Article by Rob Breakenridge, Global News
As Canada’s cannabis legalization bill stumbles toward the finish line, there is suddenly a tremendous amount of political drama around the question of whether Canadians can grow their own cannabis.
The original plan under Bill C-45 was that Canadians could grow up to four plants per household, subject to additional potential provincial restrictions. That presumably could have meant limits of two or three plants, but Quebec and Manitoba have both decided to go with zero. That’s a ban, not a restriction, and it seems quietly likely that federal law would be paramount here.
The Senate, though, has sided with Quebec and Manitoba (and whichever other provinces might like to follow suit). A number of amendments were made to C-45, including a provision allowing provinces to ban home cultivation. Earlier this week, however, the Trudeau government made it clear this amendment would be rejected.
This could lead to a further back and forth between the Senate and the House, thus delaying final implementation of C-45, but the Liberals need to stand their ground. The impulse to ban home-grown cannabis seems largely driven by an antipathy to legalization itself, a craven desire for tax revenue, or some twisted combination of the two. There are no valid reasons for such a ban.

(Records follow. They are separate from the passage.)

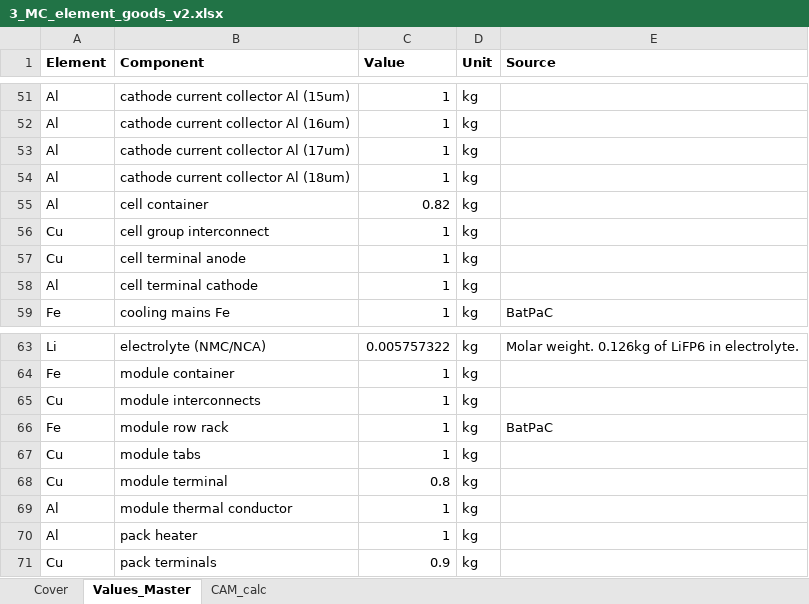
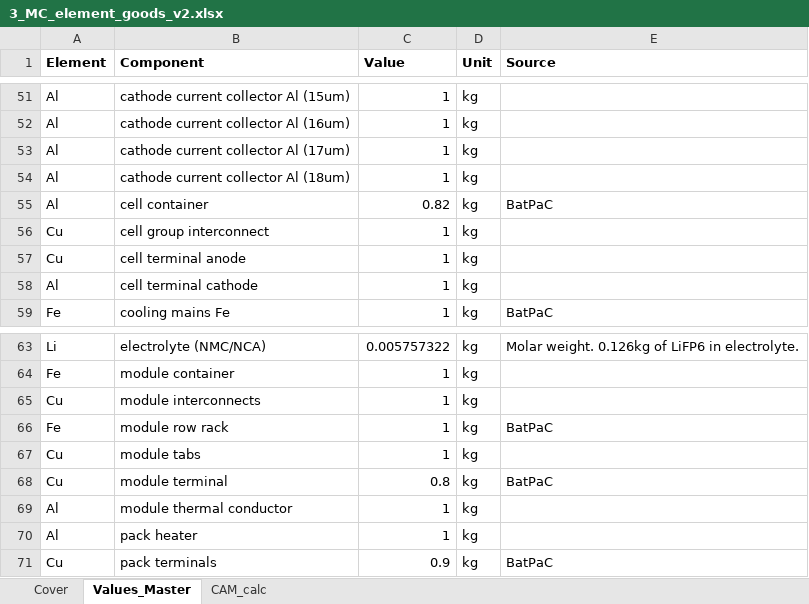
Before and after one commit to jbaars/Batt_Sust_Model, an Excel workbook: example notebooks/Example publication - integrated modelling/data/ODYM_database/3_MC_element_goods_v2.xlsx, sheet Values_Master, drawn as a sheet; only a part is shown, gaps mark what is left out; values as stored, in another font and other column widths than the file's, no borders; the diff names each change by its address in the sheet, - before the commit and + after, or states it on an @@ line.

```diff
--- a/example notebooks/Example publication - integrated modelling/data/ODYM_database/3_MC_element_goods_v2.xlsx (sheet Values_Master)
+++ b/example notebooks/Example publication - integrated modelling/data/ODYM_database/3_MC_element_goods_v2.xlsx (sheet Values_Master)
-E55 (Source): (empty)
+E55 (Source): BatPaC
-E68 (Source): (empty)
+E68 (Source): BatPaC
-E71 (Source): (empty)
+E71 (Source): BatPaC
```
Also changed, not shown: sheet Cover, example notebooks/Example publication - integrated modelling/data/ODYM_database/3_PR_material_price_mass_v1.xlsx, example notebooks/Example publication - integrated modelling/data/ODYM_database/3_PR_mineral_price_v1.xlsx, 16 other files.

Manitoba Justice Minister Heather Stefanson inadvertently helped to illustrate that point. Earlier this week, the Manitoba government reiterated its position that it was banning home-grown cannabis regardless of what happens in Ottawa, and the minister was pressed to explain why.